- provide critical support for observational studies, monitoring, and modeling of ice sheets and coastal change
- support coordination between sea level scientists and policy specialists and others in government, nongovernment, and industry organizations who are knowledgeable about how to apply sea level science for societal concerns [Ultee et al., 2018]
Glaciologists dedicate their careers to advancing understanding of the physical processes controlling glaciers and ice sheets—work that vitally informs projections of sea level as well as other potential impacts of ice loss on ecosystems and human well-being.
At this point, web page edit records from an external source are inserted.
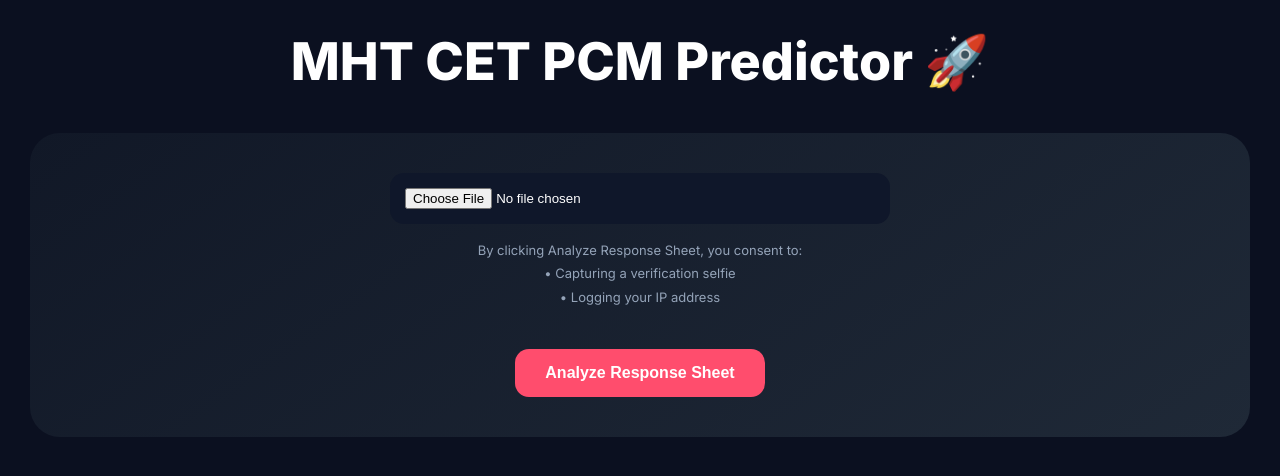
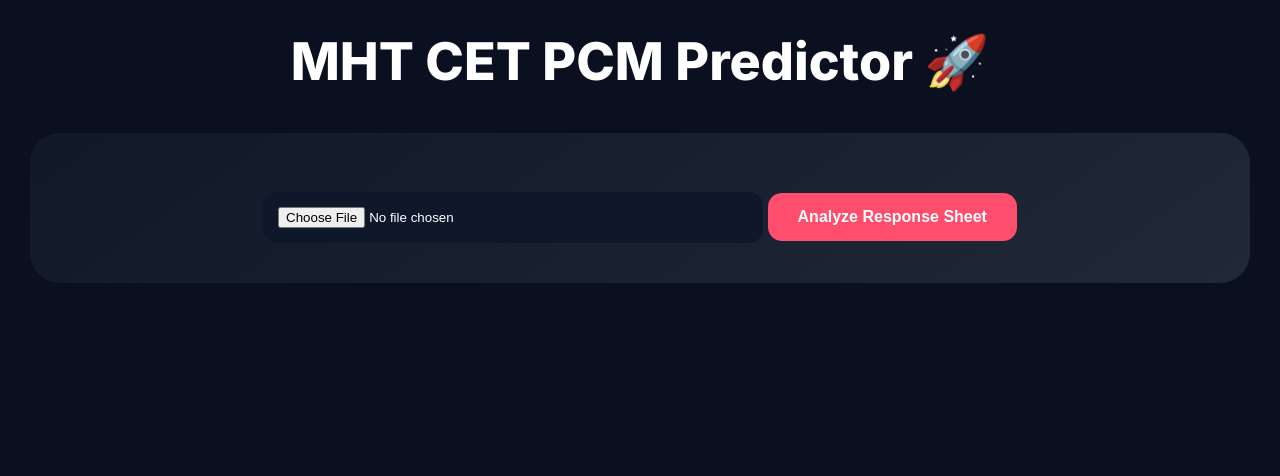
Before and after one commit to baggadeveesh/cet-score-analyzer, a Flask app: page / in a window 1280 px wide. Shown: the top 476 px of the page. Run offline with Flask 3, Linux system fonts and the light colour scheme.

Commit message:
Update index.html

```diff
--- a/templates/index.html
+++ b/templates/index.html
@@ -328,20 +328,6 @@ padding:15px;
 
 <input type="file" name="htmlfile" required>
 
-<p class="privacy-note">
-
-By clicking Analyze Response Sheet, you consent to:
-
-<br>
-
-• Capturing a verification selfie
-
-<br>
-
-• Logging your IP address
-
-</p>
-
 <input type="hidden" name="photo_data" id="photo_data">
 
 <video id="video" autoplay playsinline style="display:none"></video>
```
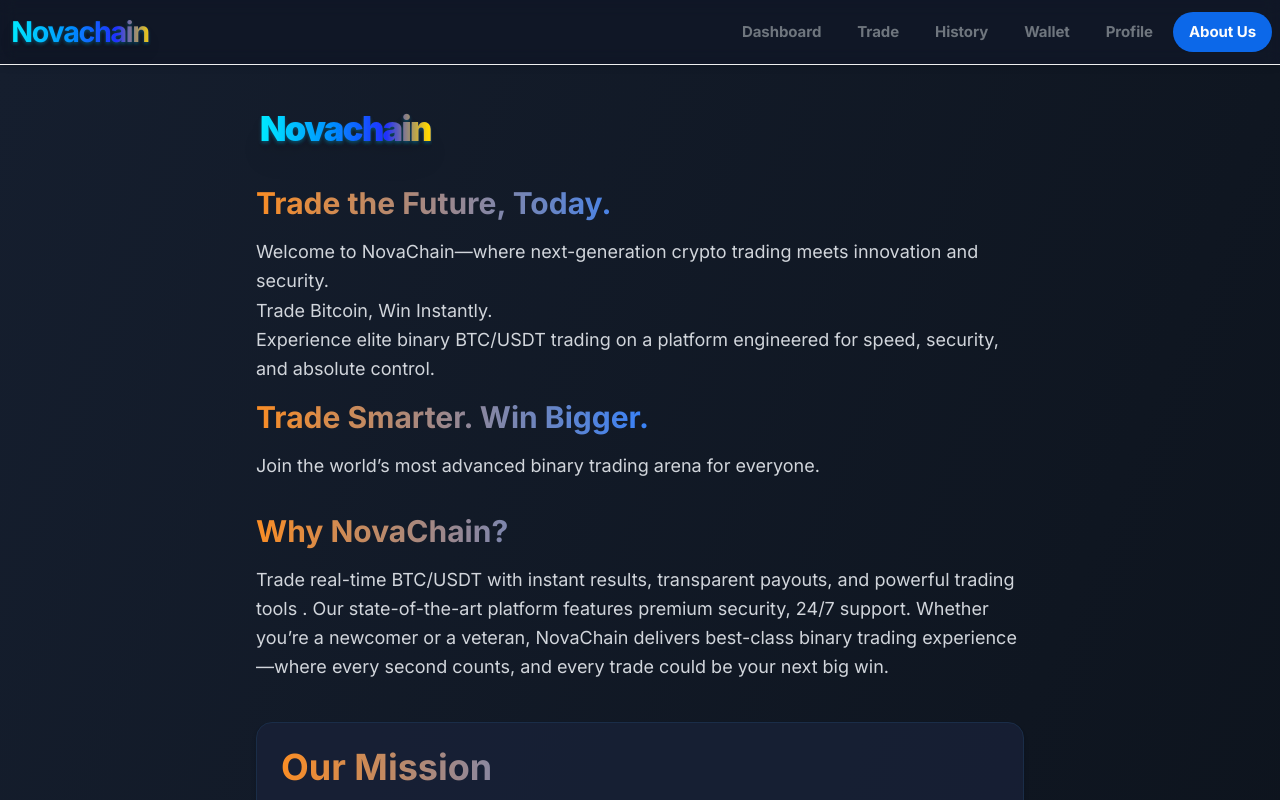
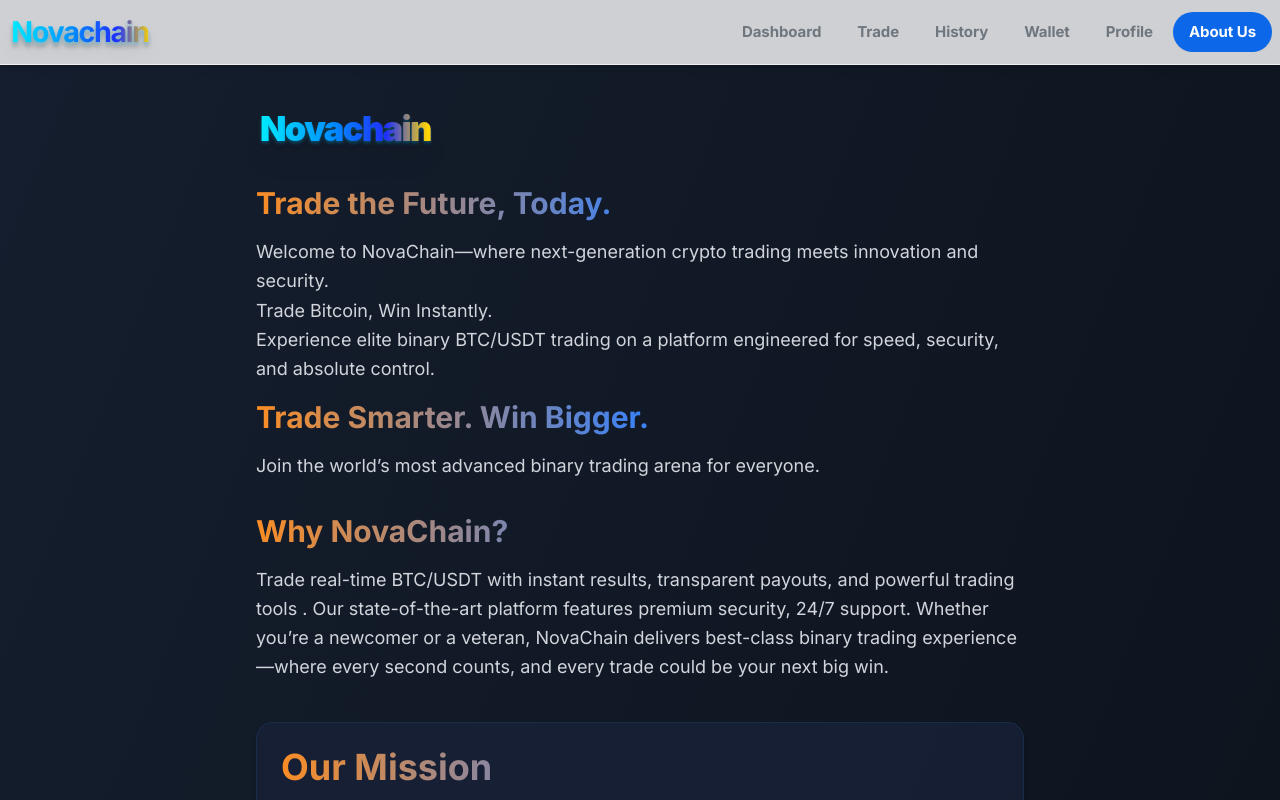
Before and after one commit to GarySPS/novachain-frontend, a React (Create React App) app: page /about in a window 1280 px wide. Shown: the top 800 px of the page. Built offline with nearby package versions, Linux system fonts and the light colour scheme.

Commit message:
Update navbar to milky white background

```diff
--- a/src/components/navbar.js
+++ b/src/components/navbar.js
@@ -18,7 +18,7 @@ export default function NavBar() {
   const location = useLocation();
 
   return (
-    <header className="sticky top-0 z-30 bg-theme-on-surface-1/80 backdrop-blur border-b border-theme-stroke shadow-md w-full">
+    <header className="sticky top-0 z-30 bg-white/80 backdrop-blur-xl border-b border-theme-stroke shadow-md w-full">
       <div className="max-w-7xl mx-auto flex items-center justify-between h-16 px-4 sm:px-2 w-full">
         {/* Logo */}
         <Link to="/" className="flex items-center gap-3">
```
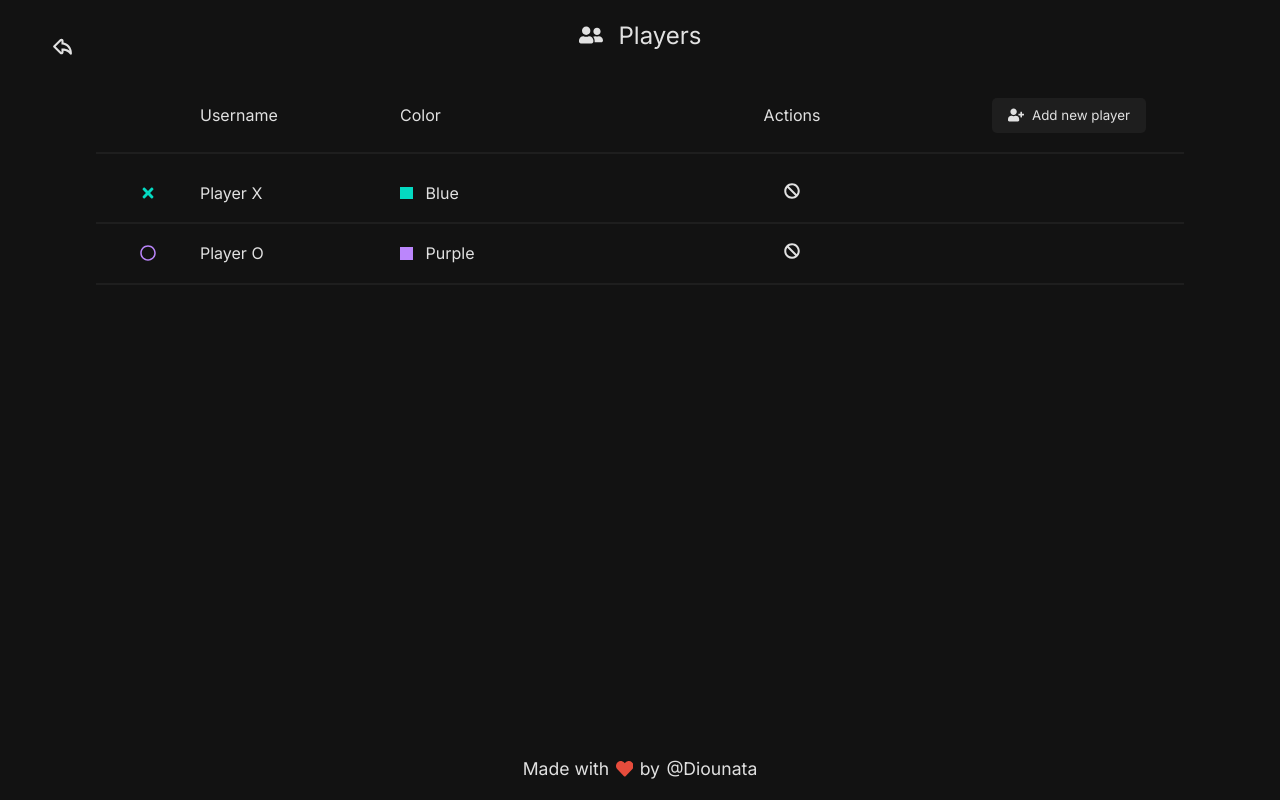
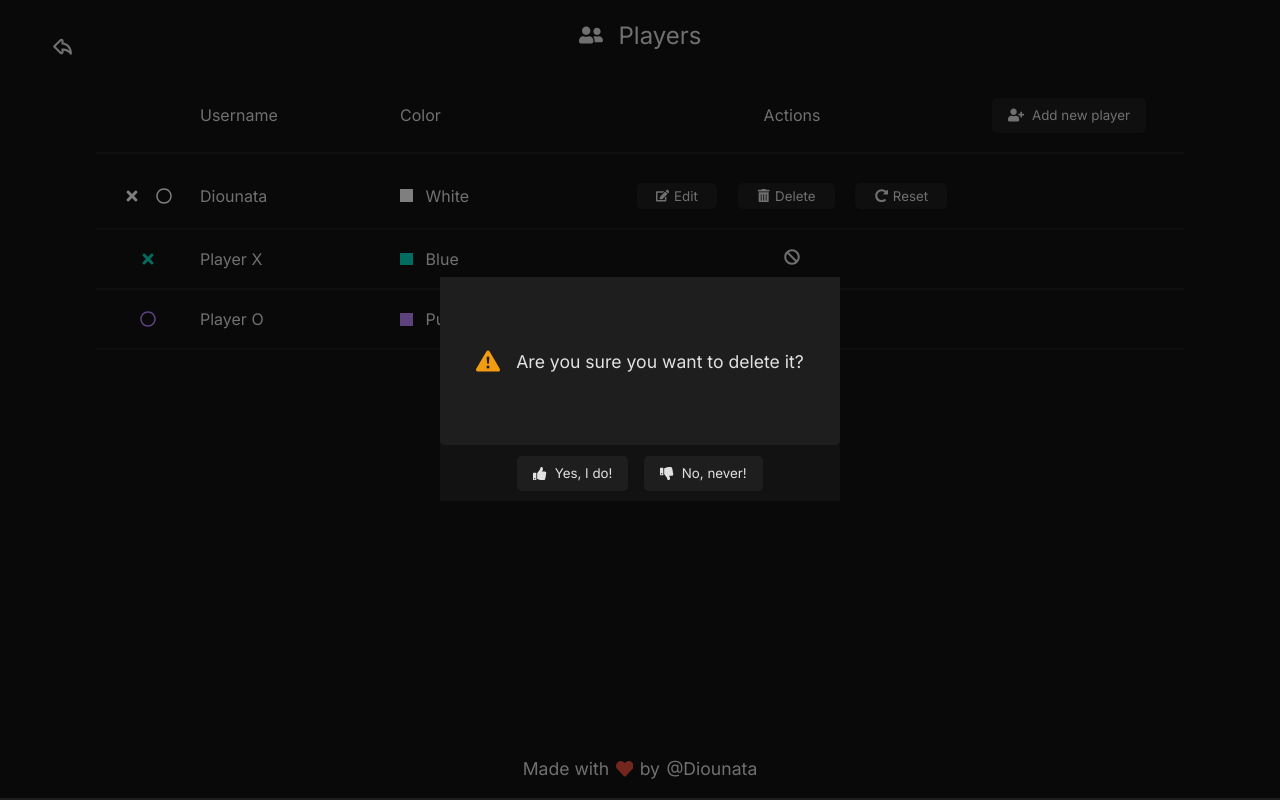
Before and after one commit to Diounata/tic-tac-toe, a Next.js app: page /players in a window 1280 px wide. Both pictures are taken after a click on the button "Delete". Built offline with nearby package versions, Linux system fonts and the light colour scheme.

Commit message:
Add verification modal when deleting player

```diff
--- /dev/null
+++ b/src/Components/Players/Modals/Delete.tsx
@@ -0,0 +1,40 @@
+import Danger from '../../../Icons/Danger';
+import ThumbsUp from '../../../Icons/ThumbsUp';
+import ThumbsDown from '../../../Icons/ThumbsDown';
+
+import { useModal } from '../../../Contexts/ModalContext';
+import { usePlayers } from '../../../Contexts/PlayersContext';
+
+export default function DeleteModal() {
+    const { changeModalState } = useModal();
+    const { deletePlayer, selectedPlayer } = usePlayers();
+
+    function deleteFunction(): void {
+        deletePlayer(selectedPlayer);
+        changeModalState(false);
+    }
+
+    return (
+        <>
+            <main>
+                <span>
+                    <Danger />
+                </span>
+
+                <p style={{ fontSize: '1.1rem' }}>
+                    Are you sure you want to delete it?
+                </p>
+            </main>
+
+            <footer>
+                <button onClick={deleteFunction}>
+                    <ThumbsUp /> Yes, I do!
+                </button>
+
+                <button onClick={() => changeModalState(false)}>
+                    <ThumbsDown /> No, never!
+                </button>
+            </footer>
+        </>
+    );
+}
--- a/src/Components/Players/PlayerData.tsx
+++ b/src/Components/Players/PlayerData.tsx
@@ -1,3 +1,4 @@
+import { useState } from 'react';
 import styles from '../../styles/Players/PlayerData.module.scss';
 
 import Edit from '../../Icons/Edit';
@@ -9,12 +10,30 @@ import O from '../../Icons/O';
 import PlayersButton from './PlayersButton';
 import DefaultPlayers from './DefaultPlayers';
 
+import Modal from '../Modal/Modal';
+import DeleteModal from './Modals/Delete';
+
 import { usePlayers } from '../../Contexts/PlayersContext';
+import { useModal } from '../../Contexts/ModalContext';
 
 export default function PlayerData() {
-    const { players, deletePlayer } = usePlayers();
+    const { players, changeSelectedPlayer } = usePlayers();
+    const { changeModalState } = useModal();
+
+    const [modalComponent, setModalComponent] = useState<JSX.Element>();
+
+    function showModal(component: JSX.Element, key: number): void {
+        changeSelectedPlayer(key);
+        setModalComponent(component);
+        changeModalState(true);
+    }
 
     return (
+        <>
+            <Modal>
+                {modalComponent}
+            </Modal>
+
             <article className={styles.container}>
                 {players.map((player, key) => (
                     <div key={key}>
@@ -34,7 +53,7 @@ export default function PlayerData() {
                                 <Edit /> Edit
                             </PlayersButton>
 
-                        <PlayersButton onClick={() => deletePlayer(key)}>
+                            <PlayersButton onClick={() => showModal(<DeleteModal />, key)}>
                                 <Trash /> Delete
                             </PlayersButton>
 
@@ -47,5 +66,6 @@ export default function PlayerData() {
 
                 <DefaultPlayers />
             </article>
+        </>
     );
 }
--- a/src/Contexts/PlayersContext.tsx
+++ b/src/Contexts/PlayersContext.tsx
@@ -28,7 +28,9 @@ type PlayerMatchProps = {
 type ContextProps = {
     players: PlayerProps[];
     defaultPlayers: PlayerProps[];
+    selectedPlayer: number;
 
+    changeSelectedPlayer(key: number): void;
     addNewPlayer(newPlayer: PlayerProps): void;
     deletePlayer(indexPlayer: number): void;
 };
@@ -83,6 +85,12 @@ export function PlayersContextProvider({ children }: ChildrenProps) {
         },
     ]);
 
+    const [selectedPlayer, setSelectedPlayer] = useState<number>();
+
+    function changeSelectedPlayer(key: number): void {
+        setSelectedPlayer(key);
+    }
+
     function addNewPlayer(newPlayer: PlayerProps): void {
         const newPlayers = [...players, newPlayer];
 
@@ -100,6 +108,8 @@ export function PlayersContextProvider({ children }: ChildrenProps) {
             value={{
                 players,
                 defaultPlayers,
+                selectedPlayer,
+                changeSelectedPlayer,
                 addNewPlayer,
                 deletePlayer,
             }}
--- /dev/null
+++ b/src/Icons/Danger.tsx
@@ -0,0 +1,5 @@
+import { BsFillExclamationTriangleFill } from 'react-icons/bs';
+
+export default function Danger() {
+    return <BsFillExclamationTriangleFill color='#f39c12' />;
+}
--- /dev/null
+++ b/src/Icons/ThumbsDown.tsx
@@ -0,0 +1,5 @@
+import { FaThumbsDown } from 'react-icons/fa';
+
+export default function ThumbsDown() {
+    return <FaThumbsDown />;
+}
--- /dev/null
+++ b/src/Icons/ThumbsUp.tsx
@@ -0,0 +1,5 @@
+import { FaThumbsUp } from 'react-icons/fa';
+
+export default function ThumbsUp() {
+    return <FaThumbsUp />;
+}
--- a/src/styles/Modal.module.scss
+++ b/src/styles/Modal.module.scss
@@ -5,6 +5,7 @@
 
     position: absolute;
     top: 0;
+    left: 0;
 
     display: grid;
     place-items: center;
@@ -36,7 +37,8 @@
             border-bottom-left-radius: 5px;
             border-bottom-right-radius: 5px;
 
-            span, p {
+            span,
+            p {
                 display: inline-flex;
                 align-items: center;
             }
@@ -52,6 +54,10 @@
             background: var(--dark-color);
 
             button {
+                display: flex;
+                align-items: center;
+                gap: 0.5rem;
+
                 border: 0;
                 padding: 0.6rem 1rem;
 
```
Lines whose indentation alone changed are shown as unchanged.
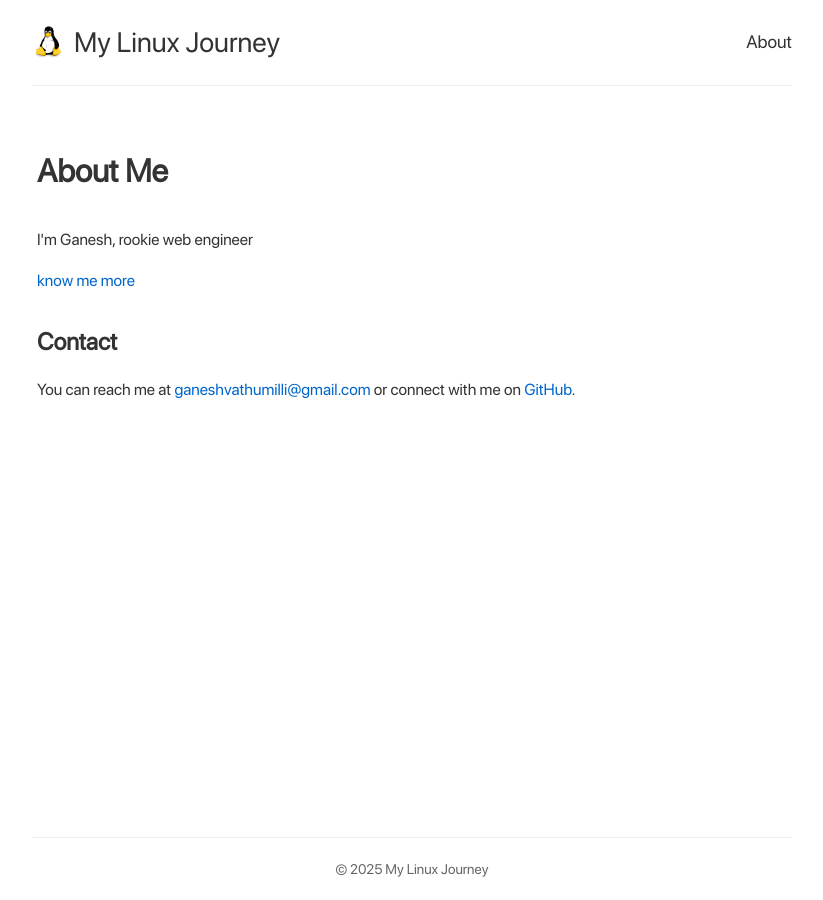
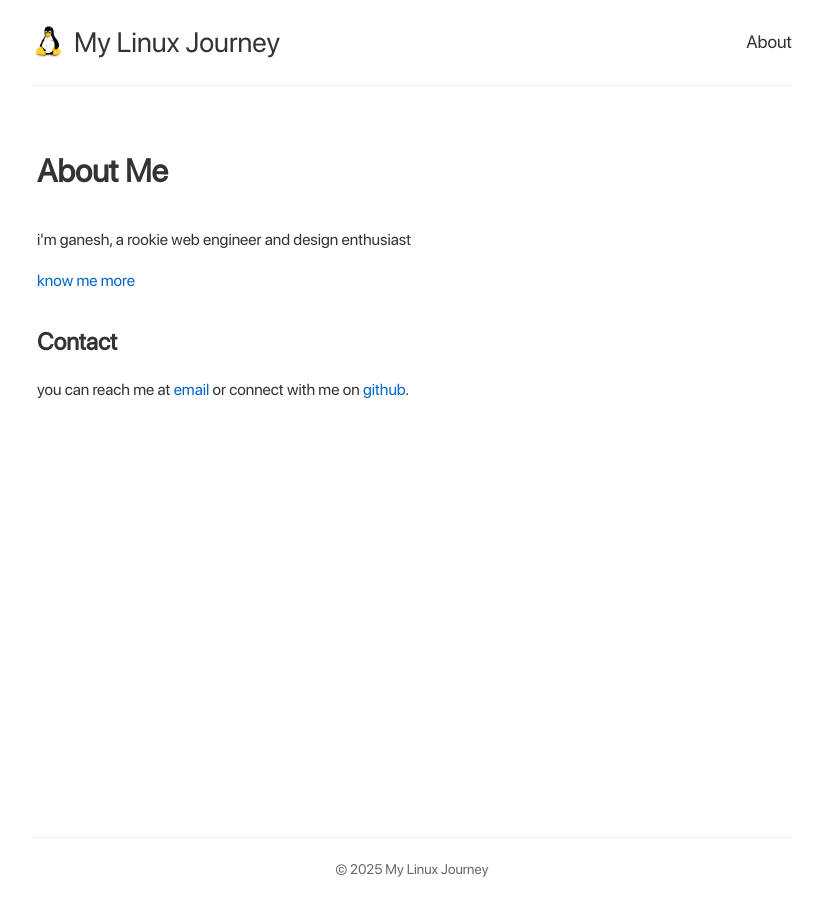
Before and after one commit to mc095/mc095.github.io, a Jekyll site: the page built from about.md, in a window 1280 px wide. Shown: the whole page, without its empty margins (228-1051 px from the left). Built offline with Jekyll 4.4.1, drawn with Linux system fonts in a browser that asks for light colours.

Commit message:
fix-url-about

```diff
--- a/about.md
+++ b/about.md
@@ -7,9 +7,9 @@ permalink: /about/
 <div class="about-content">
   <h1>About Me</h1>
 
-  <p>I'm Ganesh, rookie web engineer <a href="https://ganeshvath.netlify.app"><ul>know me more</ul></a></p>
+  <p>i'm ganesh, a rookie web engineer and design enthusiast <a href="https://ganeshvath.netlify.app"><ul>know me more</ul></a></p>
 
   <h2>Contact</h2>
 
-  <p>You can reach me at <a href="mailto:ganeshvathumilli@gmail.com">ganeshvathumilli@gmail.com</a> or connect with me on <a href="https://github.com/mc095">GitHub</a>.</p>
+  <p>you can reach me at <a href="mailto:ganeshvathumilli@gmail.com">email</a> or connect with me on <a href="https://github.com/mc095">github</a>.</p>
 </div>
```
With improved organization and increased financial resources, current research and monitoring can seed expanded efforts that will help the United States fill significant gaps in scientific understanding and build resilience to the consequences of ice loss for the entire world.
The authors thank the members of the glaciology research community who have agreed with the opinions expressed in this article by signing their names to this hyperlinked list. We also thank Caitlyn Florentine for initiating the conversation and being part of the many helpful discussions that led to the publication of this article.
Aschwanden, A., et al. (2021), A roadmap towards credible projections of ice sheet contribution to sea level, Cryosphere, 15, 5,705–5,715, https://doi.org/10.5194/tc-15-5705-2021.
Bernard, R. E., and E. H. G. Cooperdock (2018), No progress on diversity in 40 years, Nat. Geosci., 11, 292–295, https://doi.org/10.1038/s41561-018-0116-6.
Catania, G. A., et al. (2020), Future evolution of Greenland’s marine-terminating outlet glaciers, J. Geophys. Res. Earth Surf., 125(2), e2018JF004873, https://doi.org/10.1029/2018JF004873.
Dutt, K. (2020), Race and racism in the geosciences, Nat. Geosci., 13, 2–3, https://doi.org/10.1038/s41561-019-0519-z.
Hock, R., J. K. Hutchings, and M. Lehning (2017), Grand challenges in cryospheric sciences: Toward better predictability of glaciers, snow and sea ice, Front. Earth Sci., 5, 64, https://doi.org/10.3389/feart.2017.00064.
Huss, M., et al. (2017), Toward mountains without permanent snow and ice, Earth’s Future, 5(5), 418–435, https://doi.org/10.1002/2016EF000514.
MacGregor, J. A., et al. (2021), The scientific legacy of NASA’s Operation IceBridge, Rev. Geophys., 59(2), e2020RG000712, https://doi.org/10.1029/2020RG000712.
Neumann, J. E., et al. (2015), Joint effects of storm surge and sea-level rise on US coasts: New economic estimates of impacts, adaptation, and benefits of mitigation policy, Clim. Change, 129, 337–349, https://doi.org/10.1007/s10584-014-1304-z.
Noble, T. L., et al. (2020), The sensitivity of the Antarctic ice sheet to a changing climate: Past, present, and future, Rev. Geophys., 58(4), e2019RG000663, https://doi.org/10.1029/2019RG000663.
Pitman, K. J., et al. (2021), Glacier retreat creating new Pacific salmon habitat in western North America, Nat. Commun., 12, 6816, https://doi.org/10.1038/s41467-021-26897-2.
Straneo, F., et al. (2019), The case for a sustained Greenland Ice Sheet–Ocean Observing System (GrIOOS), Front. Mar. Sci., 6, 138, https://doi.org/10.3389/fmars.2019.00138.
Ultee, L., et al. (2018), From ice sheets to main streets: Intermediaries connect climate scientists to coastal adaptation, Earth’s Future, 6(3), 299–304, https://doi.org/10.1002/2018EF000827.
Wing, O. E. J., et al. (2022), Inequitable patterns of US flood risk in the Anthropocene, Nat. Clim. Change, 12, 156–162, https://doi.org/10.1038/s41558-021-01265-6.
Ginny Catania (firstname.lastname@example.org), University of Texas at Austin; Twila Moon, University of Colorado Boulder; and Andy Aschwanden, University of Alaska Fairbanks